My son is now in Junior High. For me, Junior High was when a lot of the problems started that I now go to therapy for, so you can probably guess how excited I was for my precious baby child to enter the world of Junior High.
The first day passed and it was everything I had expected. The feeling of not knowing anyone, not being able to find a place to sit at lunch, getting lost on the way to the next class. I assured him that everyone felt that way and they would sort themselves out. Sure enough, they did. He found a place to sit at lunch, and he is an expert at hallway navigation.
Last month, however, something happened. A girl pushed his books off of his table and onto the floor. Kayden, embarrassed and upset, picked up the books and came home a bit defeated. Junior High is hard. Even when you think you’ve found a friend, it still feels lonely and these pre-teens are not the best at seeing past their own noses. It’s a whole bunch of looking out for numero uno and fitting in at any cost (and at anyone’s expense).
Kayden and I talked about talking to the girl who pushed his books over. I told him she might be going through something at home… fighting parents, mean older brothers, and she might be lashing out. I told him he can ask her if there was something he did that made her upset at him and then try to reasonably sort it out. We talked about how it made him feel and how he can handle it if she ever came after him again.
What he really needed, in that moment, was for someone to see. Someone to see what had happened, walk over, tell Kayden it was okay and help him pick up his books. But that isn’t the world of Junior High, is it?
Then it occurred to me: Kayden could be that guy.
I told Kayden,
“Every junior high has ONE kid. One kid who isn’t there for himself. One kid who helps you pick up your books. The guy who always stops to say hi. The guy who sees a kid wandering around aimlessly and offers to help him find his classroom. Or who sees someone with no place to sit for lunch and invites him to sit at his table. BE THAT KID.”
After all, once Kayden found a table to sit at at lunch, it never occurred to him to look around and see if anyone else was desperately looking for a place to sit. Not because he’s unkind or rude, but because it just didn’t occur to him. The same can be said for so many of us. Once our own problems are solved, we never think to extend those solutions to our peers.
“You have to be to others what you yourself needs.”

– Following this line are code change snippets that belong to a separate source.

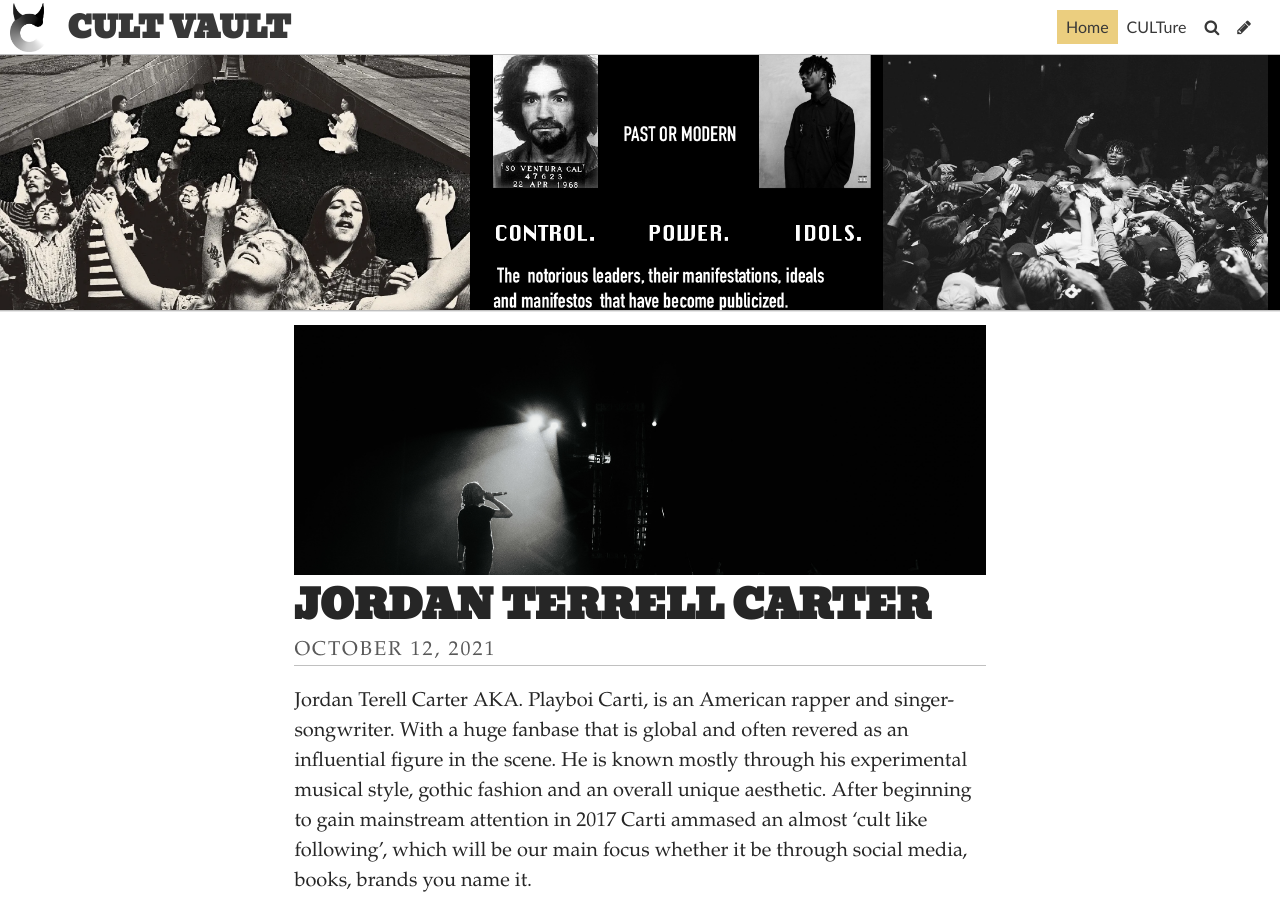
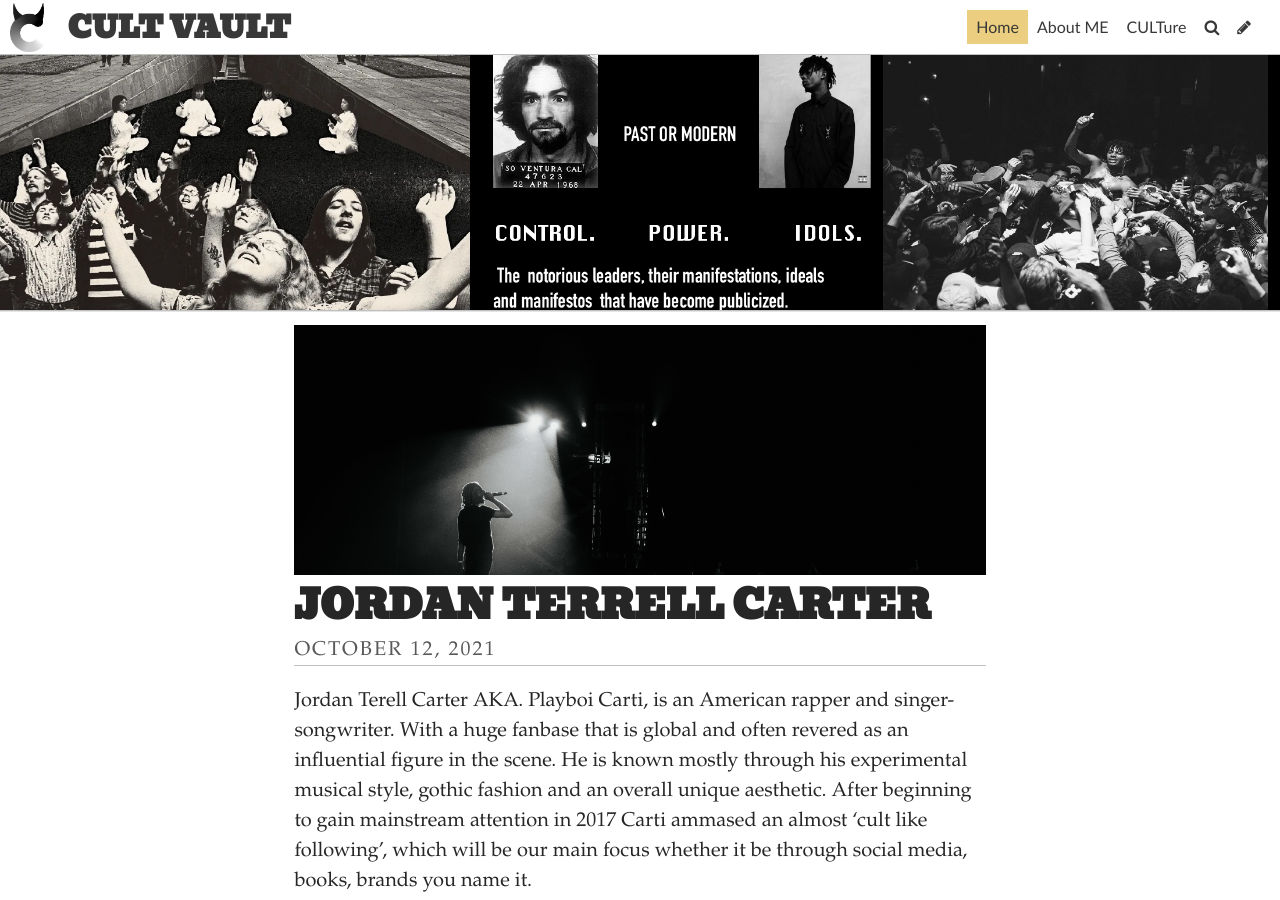
Before and after one commit to Loohwis/Vault, a Jekyll site: the page built from index.html, in a window 1280 px wide and 900 px high. Built offline with Jekyll 4.4.1, drawn with Linux system fonts in a browser that asks for light colours; some web fonts are replaced; the list of posts is cut into pages by our own code.

Commit message:
Update Settings “general”

```diff
--- a/_data/settings.yml
+++ b/_data/settings.yml
@@ -11,3 +11,6 @@ favicon: /uploads/favicon.ico
 gridlayout: false
 fixednavbar: false
 upzoom: true
+items:
+  - siteurl: /aboutme/
+    name: About ME
```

And once the words left my mouth, for the first time, I understood that quote, “Be the change you want to see in the world.”
What is the change you want to see in the photography industry? What do you need from others? Do you wish that more people gave a damn about your photography on Instagram? If that’s the case, go give a damn about someone else’s photography! Chances are, you’re not the only one that feels the way you feel or who needs the things you need! Do you need encouragement? Go give encouragement to someone else! Do you need someone to talk to you at a networking event? Go talk to the girl standing on the wall looking uncomfortable! If we ALL did this, we would ALL feel taken care of, we would ALL feel encouraged and seen and valued.
Hey. Do you mind if I tell you a story? One you might not have heard. All the elements in your body were forged many many millions of years ago in the heart of a faraway star that exploded and died. That explosion scattered those elements across the desolations of deep space. After so, so many millions of years, these elements came together to form new stars and new planets. And on and on it went. The elements came together and burst apart, forming shoes and ships and sealing wax and cabbages and kings. Until, eventually, they came together to make you. You are unique in the universe. There is only one of you. And there will never be another.